*** Opening of Data records ***
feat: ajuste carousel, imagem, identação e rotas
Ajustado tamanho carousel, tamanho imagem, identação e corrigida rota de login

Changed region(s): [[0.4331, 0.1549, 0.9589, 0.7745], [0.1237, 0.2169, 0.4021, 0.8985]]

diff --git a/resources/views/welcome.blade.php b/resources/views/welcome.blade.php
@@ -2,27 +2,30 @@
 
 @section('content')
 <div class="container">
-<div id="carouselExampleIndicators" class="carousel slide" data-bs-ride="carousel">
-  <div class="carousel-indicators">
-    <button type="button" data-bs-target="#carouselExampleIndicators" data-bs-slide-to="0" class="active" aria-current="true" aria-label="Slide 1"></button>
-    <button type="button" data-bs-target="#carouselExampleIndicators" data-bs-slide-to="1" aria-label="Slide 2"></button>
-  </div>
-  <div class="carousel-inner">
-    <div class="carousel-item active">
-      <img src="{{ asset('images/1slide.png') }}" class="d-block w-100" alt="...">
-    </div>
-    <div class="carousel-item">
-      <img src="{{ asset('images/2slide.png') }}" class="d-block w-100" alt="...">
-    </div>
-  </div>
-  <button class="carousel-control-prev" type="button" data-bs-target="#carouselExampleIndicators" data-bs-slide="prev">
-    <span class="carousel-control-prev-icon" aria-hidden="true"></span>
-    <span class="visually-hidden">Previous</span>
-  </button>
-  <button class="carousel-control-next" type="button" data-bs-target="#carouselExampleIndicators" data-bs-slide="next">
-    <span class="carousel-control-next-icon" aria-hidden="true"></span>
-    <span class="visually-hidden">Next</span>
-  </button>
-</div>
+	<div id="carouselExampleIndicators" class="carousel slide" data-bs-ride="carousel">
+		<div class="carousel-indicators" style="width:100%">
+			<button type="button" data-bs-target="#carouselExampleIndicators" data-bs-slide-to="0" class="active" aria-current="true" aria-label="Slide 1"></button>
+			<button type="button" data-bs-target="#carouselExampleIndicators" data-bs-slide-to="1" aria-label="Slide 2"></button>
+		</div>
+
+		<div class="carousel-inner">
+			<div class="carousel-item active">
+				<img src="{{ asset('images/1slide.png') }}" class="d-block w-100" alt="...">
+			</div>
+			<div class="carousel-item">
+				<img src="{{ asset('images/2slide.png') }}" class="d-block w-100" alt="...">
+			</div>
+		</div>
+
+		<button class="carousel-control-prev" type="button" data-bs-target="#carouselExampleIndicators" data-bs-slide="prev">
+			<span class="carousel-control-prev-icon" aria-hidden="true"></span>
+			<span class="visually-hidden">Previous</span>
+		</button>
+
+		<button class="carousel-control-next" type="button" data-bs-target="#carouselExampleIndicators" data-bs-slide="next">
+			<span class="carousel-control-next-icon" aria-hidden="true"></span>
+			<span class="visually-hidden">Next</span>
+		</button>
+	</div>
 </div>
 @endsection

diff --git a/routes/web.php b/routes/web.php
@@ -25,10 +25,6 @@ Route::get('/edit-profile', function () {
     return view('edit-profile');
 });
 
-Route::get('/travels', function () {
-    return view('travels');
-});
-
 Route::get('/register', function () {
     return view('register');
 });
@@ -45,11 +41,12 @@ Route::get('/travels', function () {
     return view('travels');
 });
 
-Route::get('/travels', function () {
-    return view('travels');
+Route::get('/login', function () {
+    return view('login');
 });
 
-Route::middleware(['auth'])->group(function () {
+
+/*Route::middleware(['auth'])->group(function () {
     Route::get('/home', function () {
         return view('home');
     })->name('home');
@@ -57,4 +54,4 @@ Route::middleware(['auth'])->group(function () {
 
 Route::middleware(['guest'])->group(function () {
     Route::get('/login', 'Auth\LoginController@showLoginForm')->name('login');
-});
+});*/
*** Close of Data records ***
*** Opening of Data records ***
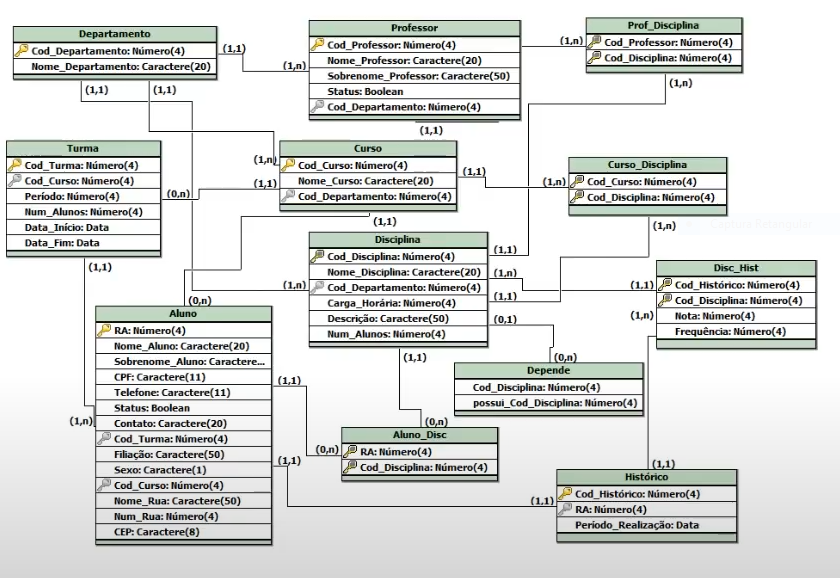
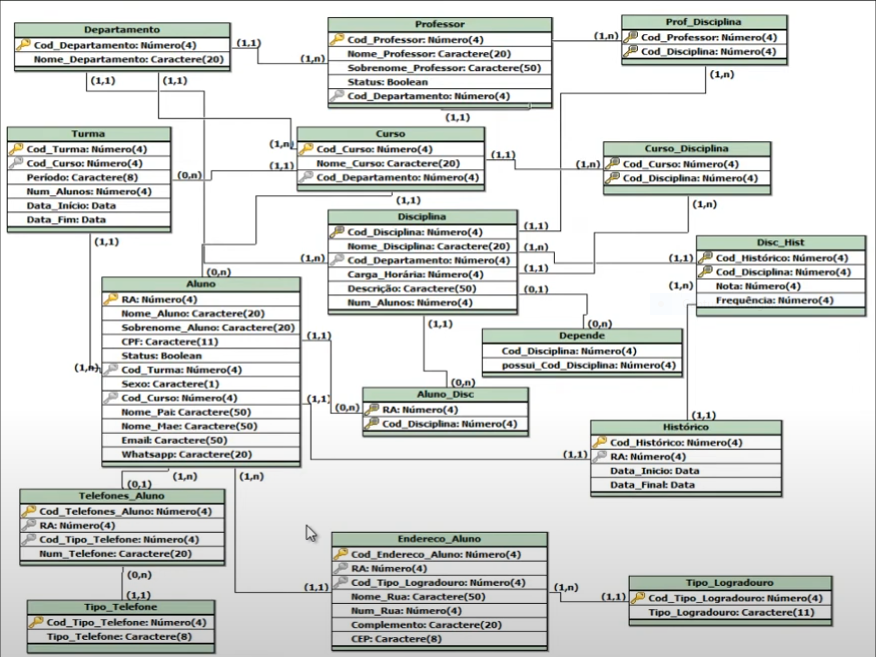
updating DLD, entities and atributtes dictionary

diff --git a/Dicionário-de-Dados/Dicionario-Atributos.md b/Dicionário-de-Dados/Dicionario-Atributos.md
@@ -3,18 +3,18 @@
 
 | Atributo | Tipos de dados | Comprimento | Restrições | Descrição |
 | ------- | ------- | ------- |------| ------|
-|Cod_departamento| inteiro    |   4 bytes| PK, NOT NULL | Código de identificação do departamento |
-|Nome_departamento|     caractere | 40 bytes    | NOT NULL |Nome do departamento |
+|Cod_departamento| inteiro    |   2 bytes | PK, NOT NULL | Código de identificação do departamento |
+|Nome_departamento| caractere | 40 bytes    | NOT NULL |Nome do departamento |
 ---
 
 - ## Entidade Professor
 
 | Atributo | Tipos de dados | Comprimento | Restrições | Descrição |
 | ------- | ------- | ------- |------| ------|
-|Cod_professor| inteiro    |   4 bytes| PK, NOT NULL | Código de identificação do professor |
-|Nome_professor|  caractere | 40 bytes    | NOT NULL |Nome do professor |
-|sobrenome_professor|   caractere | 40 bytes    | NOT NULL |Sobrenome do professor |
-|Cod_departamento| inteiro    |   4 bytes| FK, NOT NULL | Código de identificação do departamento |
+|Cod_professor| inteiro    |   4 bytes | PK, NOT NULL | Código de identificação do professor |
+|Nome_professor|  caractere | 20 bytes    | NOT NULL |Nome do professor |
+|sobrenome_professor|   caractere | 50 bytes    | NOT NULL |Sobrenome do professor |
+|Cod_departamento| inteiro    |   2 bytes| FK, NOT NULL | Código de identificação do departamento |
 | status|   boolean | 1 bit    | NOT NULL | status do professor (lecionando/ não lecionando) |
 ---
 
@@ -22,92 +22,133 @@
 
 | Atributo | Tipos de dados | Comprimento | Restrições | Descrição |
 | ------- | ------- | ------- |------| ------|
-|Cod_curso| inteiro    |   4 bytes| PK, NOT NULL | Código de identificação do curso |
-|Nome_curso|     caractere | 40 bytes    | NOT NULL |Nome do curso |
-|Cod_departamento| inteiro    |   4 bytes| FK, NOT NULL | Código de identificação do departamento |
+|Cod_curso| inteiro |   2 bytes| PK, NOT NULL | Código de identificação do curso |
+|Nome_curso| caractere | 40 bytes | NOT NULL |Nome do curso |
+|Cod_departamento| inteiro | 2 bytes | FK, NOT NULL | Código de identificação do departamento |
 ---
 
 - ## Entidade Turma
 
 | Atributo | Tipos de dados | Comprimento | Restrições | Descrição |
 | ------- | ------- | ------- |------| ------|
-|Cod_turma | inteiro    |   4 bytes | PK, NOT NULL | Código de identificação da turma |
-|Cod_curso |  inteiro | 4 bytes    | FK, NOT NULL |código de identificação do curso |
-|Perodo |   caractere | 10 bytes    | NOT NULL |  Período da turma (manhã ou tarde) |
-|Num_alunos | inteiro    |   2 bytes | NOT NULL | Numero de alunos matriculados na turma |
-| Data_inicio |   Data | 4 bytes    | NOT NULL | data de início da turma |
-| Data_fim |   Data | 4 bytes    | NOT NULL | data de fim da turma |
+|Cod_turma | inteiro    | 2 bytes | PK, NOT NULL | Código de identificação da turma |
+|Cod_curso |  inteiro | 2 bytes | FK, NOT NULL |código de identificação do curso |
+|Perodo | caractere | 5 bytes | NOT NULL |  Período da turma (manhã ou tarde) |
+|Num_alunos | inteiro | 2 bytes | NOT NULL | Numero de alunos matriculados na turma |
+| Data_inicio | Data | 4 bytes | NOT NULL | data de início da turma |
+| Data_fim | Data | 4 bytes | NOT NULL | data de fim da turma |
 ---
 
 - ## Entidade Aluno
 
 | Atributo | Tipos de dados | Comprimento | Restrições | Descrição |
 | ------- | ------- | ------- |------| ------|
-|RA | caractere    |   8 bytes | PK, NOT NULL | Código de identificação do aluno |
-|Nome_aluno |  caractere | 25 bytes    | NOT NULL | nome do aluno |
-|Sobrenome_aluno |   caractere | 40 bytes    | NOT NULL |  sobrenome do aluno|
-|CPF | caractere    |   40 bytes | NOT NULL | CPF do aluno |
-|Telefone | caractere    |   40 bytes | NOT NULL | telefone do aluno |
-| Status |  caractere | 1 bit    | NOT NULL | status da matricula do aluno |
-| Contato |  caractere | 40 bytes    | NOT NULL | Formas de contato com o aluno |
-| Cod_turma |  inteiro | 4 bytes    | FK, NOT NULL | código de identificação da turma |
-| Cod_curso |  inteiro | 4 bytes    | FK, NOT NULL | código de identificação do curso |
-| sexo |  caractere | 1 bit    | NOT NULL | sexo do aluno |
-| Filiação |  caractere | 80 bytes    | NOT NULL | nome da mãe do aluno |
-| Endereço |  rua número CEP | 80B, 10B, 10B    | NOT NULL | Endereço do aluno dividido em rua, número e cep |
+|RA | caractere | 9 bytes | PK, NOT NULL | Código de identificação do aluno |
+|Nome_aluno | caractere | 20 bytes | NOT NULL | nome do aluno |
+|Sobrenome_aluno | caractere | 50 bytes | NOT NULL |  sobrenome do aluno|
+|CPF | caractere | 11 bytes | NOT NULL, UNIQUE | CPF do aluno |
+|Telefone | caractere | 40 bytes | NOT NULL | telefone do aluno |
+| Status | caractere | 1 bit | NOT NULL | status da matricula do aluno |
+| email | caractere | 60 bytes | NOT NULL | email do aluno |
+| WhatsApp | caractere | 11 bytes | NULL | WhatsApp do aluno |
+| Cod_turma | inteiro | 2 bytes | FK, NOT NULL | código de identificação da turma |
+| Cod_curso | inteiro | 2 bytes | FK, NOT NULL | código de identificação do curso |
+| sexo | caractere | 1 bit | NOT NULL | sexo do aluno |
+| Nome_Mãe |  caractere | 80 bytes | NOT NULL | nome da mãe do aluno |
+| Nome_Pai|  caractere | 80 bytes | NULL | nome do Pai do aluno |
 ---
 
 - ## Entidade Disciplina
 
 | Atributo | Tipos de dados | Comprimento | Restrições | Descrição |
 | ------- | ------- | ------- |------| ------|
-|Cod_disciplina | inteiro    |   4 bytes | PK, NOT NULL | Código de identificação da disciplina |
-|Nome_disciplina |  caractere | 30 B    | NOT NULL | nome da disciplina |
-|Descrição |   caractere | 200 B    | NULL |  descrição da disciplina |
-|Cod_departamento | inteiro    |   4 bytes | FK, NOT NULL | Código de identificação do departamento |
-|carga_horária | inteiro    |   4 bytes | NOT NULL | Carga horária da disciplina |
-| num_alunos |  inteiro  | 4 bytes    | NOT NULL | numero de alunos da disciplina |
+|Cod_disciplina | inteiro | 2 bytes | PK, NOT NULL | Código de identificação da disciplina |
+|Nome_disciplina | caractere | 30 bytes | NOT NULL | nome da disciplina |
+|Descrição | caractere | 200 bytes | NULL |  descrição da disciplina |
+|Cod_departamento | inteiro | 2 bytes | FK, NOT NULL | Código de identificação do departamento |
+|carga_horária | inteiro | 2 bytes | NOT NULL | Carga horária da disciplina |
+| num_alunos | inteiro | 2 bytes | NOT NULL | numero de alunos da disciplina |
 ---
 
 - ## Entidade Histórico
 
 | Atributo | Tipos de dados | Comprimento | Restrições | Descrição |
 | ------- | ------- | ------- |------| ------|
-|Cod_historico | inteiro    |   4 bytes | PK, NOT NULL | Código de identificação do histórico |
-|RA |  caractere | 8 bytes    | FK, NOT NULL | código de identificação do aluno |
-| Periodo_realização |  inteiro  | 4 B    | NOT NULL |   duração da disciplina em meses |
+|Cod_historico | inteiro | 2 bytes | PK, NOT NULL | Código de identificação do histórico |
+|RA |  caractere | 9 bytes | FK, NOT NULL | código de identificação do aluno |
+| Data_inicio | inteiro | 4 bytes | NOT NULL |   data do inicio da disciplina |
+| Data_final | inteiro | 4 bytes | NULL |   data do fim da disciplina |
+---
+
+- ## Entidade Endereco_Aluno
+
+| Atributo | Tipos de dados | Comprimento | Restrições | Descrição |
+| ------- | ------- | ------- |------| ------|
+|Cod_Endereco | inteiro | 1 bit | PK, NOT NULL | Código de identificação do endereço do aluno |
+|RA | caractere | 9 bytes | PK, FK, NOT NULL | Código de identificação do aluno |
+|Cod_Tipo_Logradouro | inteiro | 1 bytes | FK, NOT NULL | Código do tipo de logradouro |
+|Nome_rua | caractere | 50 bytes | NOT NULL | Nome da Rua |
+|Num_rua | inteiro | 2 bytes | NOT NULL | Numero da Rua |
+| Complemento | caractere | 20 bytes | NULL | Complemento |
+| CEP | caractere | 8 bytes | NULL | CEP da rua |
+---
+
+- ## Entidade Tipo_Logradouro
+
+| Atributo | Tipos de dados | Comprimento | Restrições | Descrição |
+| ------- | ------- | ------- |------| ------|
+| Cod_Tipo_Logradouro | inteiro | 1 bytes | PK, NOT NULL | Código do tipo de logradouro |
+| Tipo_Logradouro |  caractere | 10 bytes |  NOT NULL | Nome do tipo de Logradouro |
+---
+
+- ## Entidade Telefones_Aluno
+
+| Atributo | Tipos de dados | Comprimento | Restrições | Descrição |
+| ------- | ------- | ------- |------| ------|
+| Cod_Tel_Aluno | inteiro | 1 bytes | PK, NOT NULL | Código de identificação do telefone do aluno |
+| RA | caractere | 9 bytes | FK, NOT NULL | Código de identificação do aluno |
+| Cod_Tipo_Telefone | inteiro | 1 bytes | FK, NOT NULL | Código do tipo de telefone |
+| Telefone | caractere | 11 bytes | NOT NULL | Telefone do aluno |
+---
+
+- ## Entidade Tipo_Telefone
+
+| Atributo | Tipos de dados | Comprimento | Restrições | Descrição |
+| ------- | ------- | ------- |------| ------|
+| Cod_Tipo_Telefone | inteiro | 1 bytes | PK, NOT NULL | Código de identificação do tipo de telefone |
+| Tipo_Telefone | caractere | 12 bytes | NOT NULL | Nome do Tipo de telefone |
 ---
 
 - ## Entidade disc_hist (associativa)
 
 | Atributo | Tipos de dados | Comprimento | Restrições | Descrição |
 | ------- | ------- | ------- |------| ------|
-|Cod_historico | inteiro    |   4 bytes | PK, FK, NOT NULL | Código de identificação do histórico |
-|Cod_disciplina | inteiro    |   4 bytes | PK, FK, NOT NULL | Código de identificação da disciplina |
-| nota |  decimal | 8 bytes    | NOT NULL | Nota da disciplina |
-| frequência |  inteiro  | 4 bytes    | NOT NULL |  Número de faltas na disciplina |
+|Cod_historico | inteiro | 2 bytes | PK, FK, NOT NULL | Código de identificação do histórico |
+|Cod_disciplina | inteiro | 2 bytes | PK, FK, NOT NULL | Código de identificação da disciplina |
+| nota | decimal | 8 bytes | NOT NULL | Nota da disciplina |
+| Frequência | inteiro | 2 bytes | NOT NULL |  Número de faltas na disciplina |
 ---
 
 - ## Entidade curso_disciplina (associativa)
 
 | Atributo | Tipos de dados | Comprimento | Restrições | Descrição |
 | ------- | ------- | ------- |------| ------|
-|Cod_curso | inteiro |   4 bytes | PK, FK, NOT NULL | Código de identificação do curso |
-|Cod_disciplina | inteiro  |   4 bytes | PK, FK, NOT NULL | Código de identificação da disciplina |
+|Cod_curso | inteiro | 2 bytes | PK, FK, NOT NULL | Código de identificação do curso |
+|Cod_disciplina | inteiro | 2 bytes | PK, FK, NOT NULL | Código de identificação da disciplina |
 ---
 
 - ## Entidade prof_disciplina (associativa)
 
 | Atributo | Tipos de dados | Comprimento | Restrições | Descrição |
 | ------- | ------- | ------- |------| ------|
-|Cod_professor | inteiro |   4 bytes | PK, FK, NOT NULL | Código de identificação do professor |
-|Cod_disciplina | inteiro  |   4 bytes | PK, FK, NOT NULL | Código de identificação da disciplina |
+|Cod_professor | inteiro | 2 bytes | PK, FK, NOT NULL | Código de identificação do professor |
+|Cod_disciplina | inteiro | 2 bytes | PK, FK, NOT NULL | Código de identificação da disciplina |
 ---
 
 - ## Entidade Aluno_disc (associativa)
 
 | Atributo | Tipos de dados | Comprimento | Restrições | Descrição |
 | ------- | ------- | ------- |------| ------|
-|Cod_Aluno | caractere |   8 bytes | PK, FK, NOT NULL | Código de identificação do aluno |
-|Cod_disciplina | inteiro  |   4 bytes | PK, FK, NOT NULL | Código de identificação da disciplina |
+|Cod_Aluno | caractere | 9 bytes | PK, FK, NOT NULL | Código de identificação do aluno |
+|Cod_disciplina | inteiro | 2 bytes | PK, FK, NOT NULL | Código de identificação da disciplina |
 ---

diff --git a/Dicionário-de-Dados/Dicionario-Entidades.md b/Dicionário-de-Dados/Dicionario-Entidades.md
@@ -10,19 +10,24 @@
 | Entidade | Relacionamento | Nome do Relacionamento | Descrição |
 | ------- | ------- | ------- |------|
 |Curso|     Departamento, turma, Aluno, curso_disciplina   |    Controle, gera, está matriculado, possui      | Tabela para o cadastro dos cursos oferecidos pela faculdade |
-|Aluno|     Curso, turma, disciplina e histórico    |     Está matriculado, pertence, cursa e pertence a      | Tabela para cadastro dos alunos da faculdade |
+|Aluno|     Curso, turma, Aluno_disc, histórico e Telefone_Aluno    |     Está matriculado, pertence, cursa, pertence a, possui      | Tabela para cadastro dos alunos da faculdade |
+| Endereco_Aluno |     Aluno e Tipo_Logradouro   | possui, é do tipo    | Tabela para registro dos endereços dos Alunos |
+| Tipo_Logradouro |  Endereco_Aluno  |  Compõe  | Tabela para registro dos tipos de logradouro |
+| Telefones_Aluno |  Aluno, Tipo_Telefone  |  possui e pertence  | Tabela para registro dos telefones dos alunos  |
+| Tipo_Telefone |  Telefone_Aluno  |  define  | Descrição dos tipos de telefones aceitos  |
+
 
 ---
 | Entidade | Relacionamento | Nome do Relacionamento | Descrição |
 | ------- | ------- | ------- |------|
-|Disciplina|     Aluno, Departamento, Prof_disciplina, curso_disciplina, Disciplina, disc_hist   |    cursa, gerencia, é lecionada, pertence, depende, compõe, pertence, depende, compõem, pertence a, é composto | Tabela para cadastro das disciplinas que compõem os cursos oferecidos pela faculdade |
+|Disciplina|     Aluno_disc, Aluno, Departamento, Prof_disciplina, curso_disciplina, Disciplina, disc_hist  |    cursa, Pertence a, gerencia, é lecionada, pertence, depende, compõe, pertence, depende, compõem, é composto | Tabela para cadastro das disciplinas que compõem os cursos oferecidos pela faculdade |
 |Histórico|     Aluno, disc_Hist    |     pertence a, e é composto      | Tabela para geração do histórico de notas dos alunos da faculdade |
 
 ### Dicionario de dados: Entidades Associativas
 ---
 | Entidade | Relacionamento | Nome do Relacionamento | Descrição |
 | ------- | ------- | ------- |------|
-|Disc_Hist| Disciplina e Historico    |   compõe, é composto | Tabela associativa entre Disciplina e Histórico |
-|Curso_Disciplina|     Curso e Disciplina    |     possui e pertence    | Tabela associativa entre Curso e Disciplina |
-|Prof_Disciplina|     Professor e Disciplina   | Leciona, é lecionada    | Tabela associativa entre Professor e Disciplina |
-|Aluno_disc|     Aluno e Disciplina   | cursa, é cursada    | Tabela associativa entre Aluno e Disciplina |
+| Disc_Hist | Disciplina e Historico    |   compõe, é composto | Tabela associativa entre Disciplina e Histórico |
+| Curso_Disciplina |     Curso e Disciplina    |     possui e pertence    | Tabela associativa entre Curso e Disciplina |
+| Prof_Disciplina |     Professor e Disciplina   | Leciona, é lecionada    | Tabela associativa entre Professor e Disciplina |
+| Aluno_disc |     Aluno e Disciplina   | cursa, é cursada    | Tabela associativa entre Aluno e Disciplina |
*** Close of Data records ***
• [Your task] Read the entries above and find each line holding the word "diff". Copy it out.

• [Worked solution]
diff --git a/resources/views/welcome.blade.php b/resources/views/welcome.blade.php
diff --git a/routes/web.php b/routes/web.php
diff --git a/Dicionário-de-Dados/Dicionario-Atributos.md b/Dicionário-de-Dados/Dicionario-Atributos.md
diff --git a/Dicionário-de-Dados/Dicionario-Entidades.md b/Dicionário-de-Dados/Dicionario-Entidades.md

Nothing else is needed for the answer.